As many of you have already read, the state Supreme Court ruled yesterday that Tim Eyman’s 2001 Initiative 747 was unconstitutional on a close 5-4 decision. That initiative limited increases in property tax collections to 1 percent per year unless voters approved higher amounts. The Supreme Court upheld a June 2006 King County Superior Court ruling that found voters were deceived by the initiative because the text of the measure misled voters about the substantive impact of the intiative on existing law.
While it is impossible to tell what this ruling means for your own property taxes in the short or long term, the ruling clearly puts the property tax issue right on the front burner for the 2008 legislative session.
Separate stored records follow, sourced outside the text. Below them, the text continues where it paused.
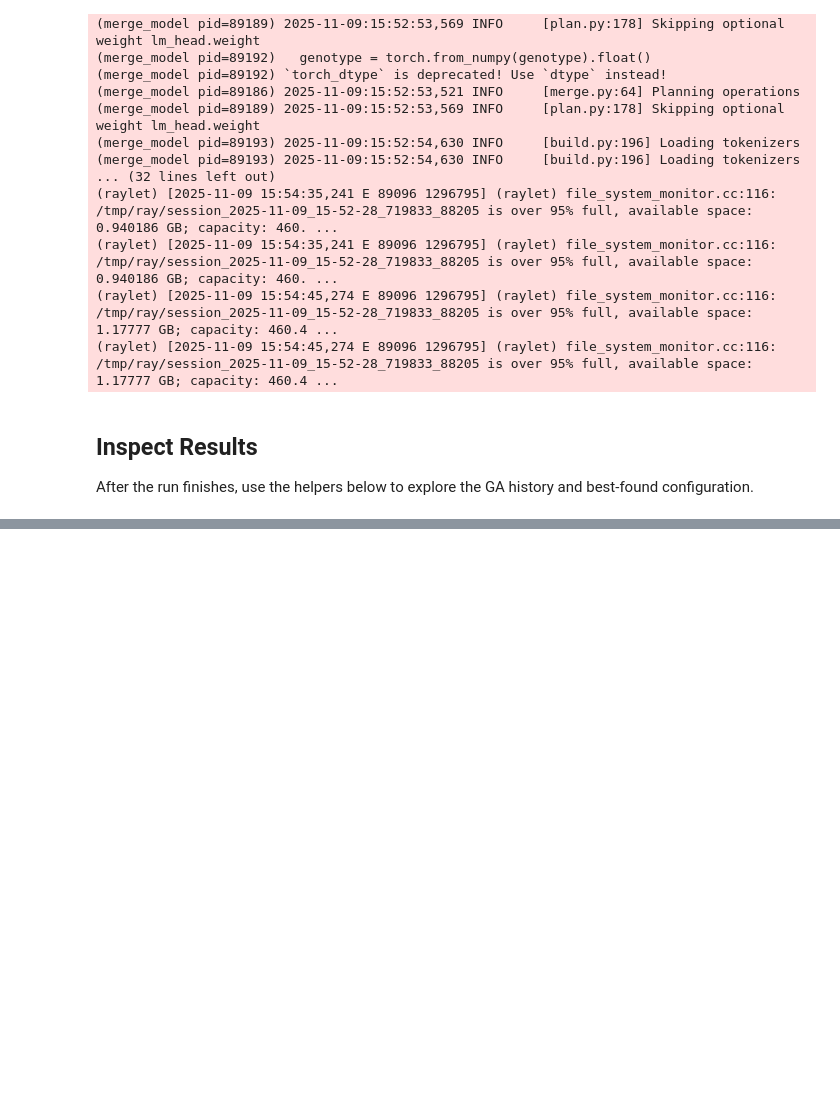
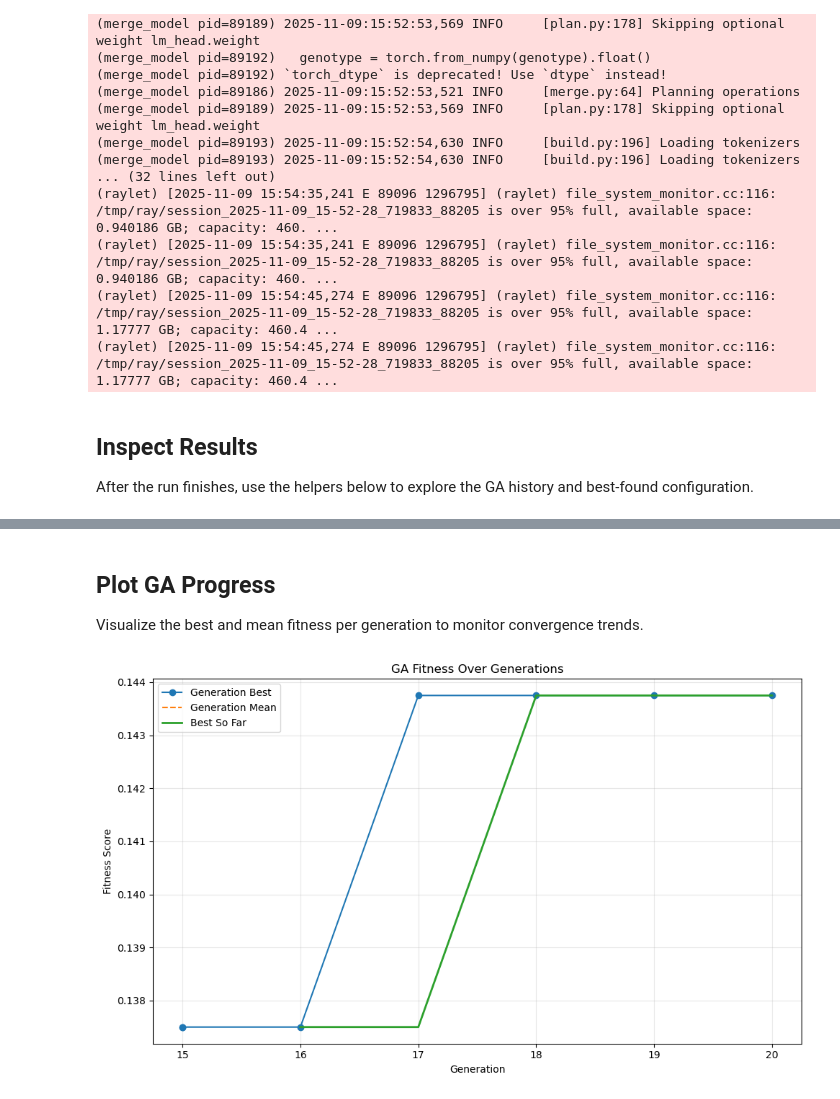
Before and after one commit to nthangelane/mergekit, a Jupyter notebook: notebook.ipynb, the cells around one changed output, grey strips where cells are left out. Drawn from its saved outputs; the diff is of its cells as text; code cells hidden in the pictures; blank space fills up the shorter version.

```diff
--- a/notebook.ipynb
+++ b/notebook.ipynb
@@ -346,3 +442,5 @@ After the run finishes, use the helpers below to explore the GA history and best
+# %%
+run_output_path = PROJECT_ROOT / "workspace" / "ga-notebook" / "slm-merge"
 # %%
 import pandas as pd
 
@@ -354,0 +460,30 @@ else:
+# %% [markdown]
+## Plot GA Progress
+Visualize the best and mean fitness per generation to monitor convergence trends.
+# %%
+import matplotlib.pyplot as plt
+
+history_csv = run_output_path / "ga_history.csv"
+if not history_csv.exists():
+    print(f"No ga_history.csv found at {history_csv}")
+else:
+    df_hist = pd.read_csv(history_csv)
+    if df_hist.empty:
+        print("ga_history.csv is empty; nothing to plot.")
+    else:
+        df_hist.sort_values("generation", inplace=True)
+        plt.figure(figsize=(10, 6))
+        plt.plot(df_hist["generation"], df_hist["gen_best"], label="Generation Best", marker="o")
+        if "gen_mean" in df_hist.columns:
+            plt.plot(df_hist["generation"], df_hist["gen_mean"], label="Generation Mean", linestyle="--")
+        if "best_so_far" in df_hist.columns:
+            plt.plot(df_hist["generation"], df_hist["best_so_far"], label="Best So Far", linewidth=2)
+        plt.xlabel("Generation")
+        plt.ylabel("Fitness Score")
+        plt.title("GA Fitness Over Generations")
+        plt.legend()
+        plt.grid(True, alpha=0.3)
+        plt.tight_layout()
+        plt.show()
+# %% [output]
+[figure, added]
```
Also changed, not shown: parts of 8 cells of this notebook, 20 other files.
Already Governor Gregoire has asked local governments to resist raising property taxes, attempting to calm homeowner fears that in the words of Tim Eyman local governments “will be like pigs at the trough.”
Both Democrats and Republican legislators seem to agree that some sort of property tax cap will need to be re-enacted, but the question is what sort of cap can get enough votes in both chambers? Given the failure on election day of tax increases for transportation in Proposition 1 and a sales tax increase for social programs in Thurston County, many members are sensing the public is back in a strong “no tax” mood. Expect some pushback from local government officials, though, who have struggled to maintain service levels for the past several years while having to live within the constraints of the 1 percent limit.